Playing Bach’s flute sonatas on the recorder is a most satisfying idea. It’s just the sort of change in instruments that the ever practical Bach would agree to. And who wouldn’t want to hear Michala Petri play Bach? This in fact is her second recording of these works. The earlier version featured the great jazz pianist Keith Jarrett on harpsichord. What Jarrett does on that recording is fascinating. As a composer himself, he hears things in the continuo part that most harpsichordists would gloss over. Petri is very good on the previous album. There are places, particularly in BWV 1030 and 1031, where she doesn’t seem entirely comfortable with Jarrett’s pacing. In BWV 1032 and 1033, Petri plays the soprano recorder. There’s no doubt that her mastery of it is tremendous, but I prefer the tenor recorder on the new CD in these works. Even if you possess Petri’s recording with Jarrett, I believe you’ll want to hear this new CD. Petri’s conception has matured, and she truly is the dominant force on this album. The continuo players here blend excellently with her. Having a viola da gambist in addition to a harpsichordist gives the continuo richness and inspiration. Gambist Hille Perl is a serenely beautiful player, and her tone complements Petri on alto and tenor recorders superbly. Perl and Mahan Esfahani on harpsichord mesh their sounds elegantly and with great heart. Here is formidable Bach playing that wears its laurels lightly.

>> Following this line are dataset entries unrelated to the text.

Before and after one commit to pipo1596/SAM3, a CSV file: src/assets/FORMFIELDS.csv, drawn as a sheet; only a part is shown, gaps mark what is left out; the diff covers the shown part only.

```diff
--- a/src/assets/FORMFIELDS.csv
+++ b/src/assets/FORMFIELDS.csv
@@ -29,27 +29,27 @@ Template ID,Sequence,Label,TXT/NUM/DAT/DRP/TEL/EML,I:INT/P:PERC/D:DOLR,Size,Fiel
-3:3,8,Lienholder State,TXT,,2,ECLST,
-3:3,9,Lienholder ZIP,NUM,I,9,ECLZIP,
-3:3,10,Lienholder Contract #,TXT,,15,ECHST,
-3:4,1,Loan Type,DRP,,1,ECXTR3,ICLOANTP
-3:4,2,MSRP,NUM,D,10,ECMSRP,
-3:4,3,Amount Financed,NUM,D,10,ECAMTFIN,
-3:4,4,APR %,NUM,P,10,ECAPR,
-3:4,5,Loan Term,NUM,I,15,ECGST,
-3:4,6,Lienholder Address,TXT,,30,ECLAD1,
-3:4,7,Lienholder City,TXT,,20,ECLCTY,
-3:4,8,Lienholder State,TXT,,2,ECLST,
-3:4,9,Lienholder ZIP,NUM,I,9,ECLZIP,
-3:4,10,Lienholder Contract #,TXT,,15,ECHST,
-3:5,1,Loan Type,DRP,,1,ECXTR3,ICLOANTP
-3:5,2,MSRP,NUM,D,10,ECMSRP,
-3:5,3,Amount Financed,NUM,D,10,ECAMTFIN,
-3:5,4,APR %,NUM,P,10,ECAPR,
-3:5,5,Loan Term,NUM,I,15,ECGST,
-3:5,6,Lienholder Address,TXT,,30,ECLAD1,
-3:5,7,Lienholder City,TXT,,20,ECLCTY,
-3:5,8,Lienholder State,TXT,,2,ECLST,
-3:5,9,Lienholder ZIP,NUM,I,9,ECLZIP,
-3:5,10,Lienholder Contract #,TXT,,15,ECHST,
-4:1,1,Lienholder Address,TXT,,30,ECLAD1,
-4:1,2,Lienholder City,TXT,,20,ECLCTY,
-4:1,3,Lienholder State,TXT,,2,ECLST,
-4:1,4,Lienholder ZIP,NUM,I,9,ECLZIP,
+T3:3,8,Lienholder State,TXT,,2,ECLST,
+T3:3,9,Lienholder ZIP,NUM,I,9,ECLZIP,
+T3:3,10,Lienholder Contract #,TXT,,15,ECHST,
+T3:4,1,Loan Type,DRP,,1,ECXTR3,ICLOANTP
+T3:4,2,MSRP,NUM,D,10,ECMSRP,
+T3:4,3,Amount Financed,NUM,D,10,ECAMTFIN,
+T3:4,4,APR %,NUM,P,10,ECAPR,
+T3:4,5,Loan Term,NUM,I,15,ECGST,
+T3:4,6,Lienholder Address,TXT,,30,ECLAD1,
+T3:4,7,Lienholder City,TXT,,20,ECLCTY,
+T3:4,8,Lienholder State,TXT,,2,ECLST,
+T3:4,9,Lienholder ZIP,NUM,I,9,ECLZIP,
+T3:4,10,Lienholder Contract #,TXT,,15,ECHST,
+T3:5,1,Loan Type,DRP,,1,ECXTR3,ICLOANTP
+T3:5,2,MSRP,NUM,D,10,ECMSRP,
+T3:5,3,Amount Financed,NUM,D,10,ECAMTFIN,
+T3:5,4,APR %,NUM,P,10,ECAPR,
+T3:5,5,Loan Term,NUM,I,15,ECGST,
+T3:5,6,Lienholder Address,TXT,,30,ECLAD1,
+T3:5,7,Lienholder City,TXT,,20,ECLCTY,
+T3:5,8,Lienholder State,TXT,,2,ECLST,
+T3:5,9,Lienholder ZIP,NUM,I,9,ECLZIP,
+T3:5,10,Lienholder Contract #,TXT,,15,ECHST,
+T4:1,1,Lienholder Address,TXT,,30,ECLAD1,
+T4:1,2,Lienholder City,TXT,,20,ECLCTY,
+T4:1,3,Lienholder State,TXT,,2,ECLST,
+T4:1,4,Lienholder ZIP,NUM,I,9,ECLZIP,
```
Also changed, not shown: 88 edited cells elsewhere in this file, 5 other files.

Three of the sonatas have been transposed into new keys to accommodate the recorder. They sound just fine. In the three sonatas played on tenor recorder, Petri uses one type of recorder in slow movements for its expressivity and tone color, while using different tenor recorders for the fast and, as she says, “light running” movements. Mahan Esfahani’s harpsichord is copied after a 1710 model, but with a carbon fiber composite soundboard for more stable tuning and increased volume. The opening Andante of BWV 1030 is the longest movement on the disc. Its scope is truly symphonic, as the textures from wind, string, and keyboard instruments present an orchestral range of sound. Perl’s pizzicato playing here is delectable, presenting a creamy plucked tone that offers Petri an elegant background. The Siciliano of BWV 1031 may remind you a little of “Sheep May Safely Graze.” Esfahani’s playing here is especially elegant, providing a noble context for Petri’s warm rendition. The Allegro of BWV 1032 shows the performers really cooking, sending the listener’s heartbeat racing while espousing the lightest touch. In the two minuets of BWV 1033, the players choose stately tempos that recall the French Baroque. For me, BWV 1034 is the highlight of the album. In its opening movement, Perl and Petri have what’s virtually a duet accompanied by Esfahani, stressing the autumnal nature of the two ladies’ instruments. The third movement begins with a ravishing plucked solo by Perl, changing to bowed notes discreetly accompanied by Esfahani, leading to Petri’s warm yet plaintive playing alongside Perl’s heartrending sounds. BWV 1035’s Siciliano features affecting duets for Petri and Perl, displaying a kind of empathy for each other that almost is sisterly.
The stereo sound engineering is beautifully blended and slightly recessed, presenting a gorgeous chamber music atmosphere. I was unable to listen to the surround sound program. My favorite performance of these works on the modern flute is by Laurel Zucker. Michala Petri’s artistic maturation is strongly on display here. This is Bach you will return to over and over. Highly recommended.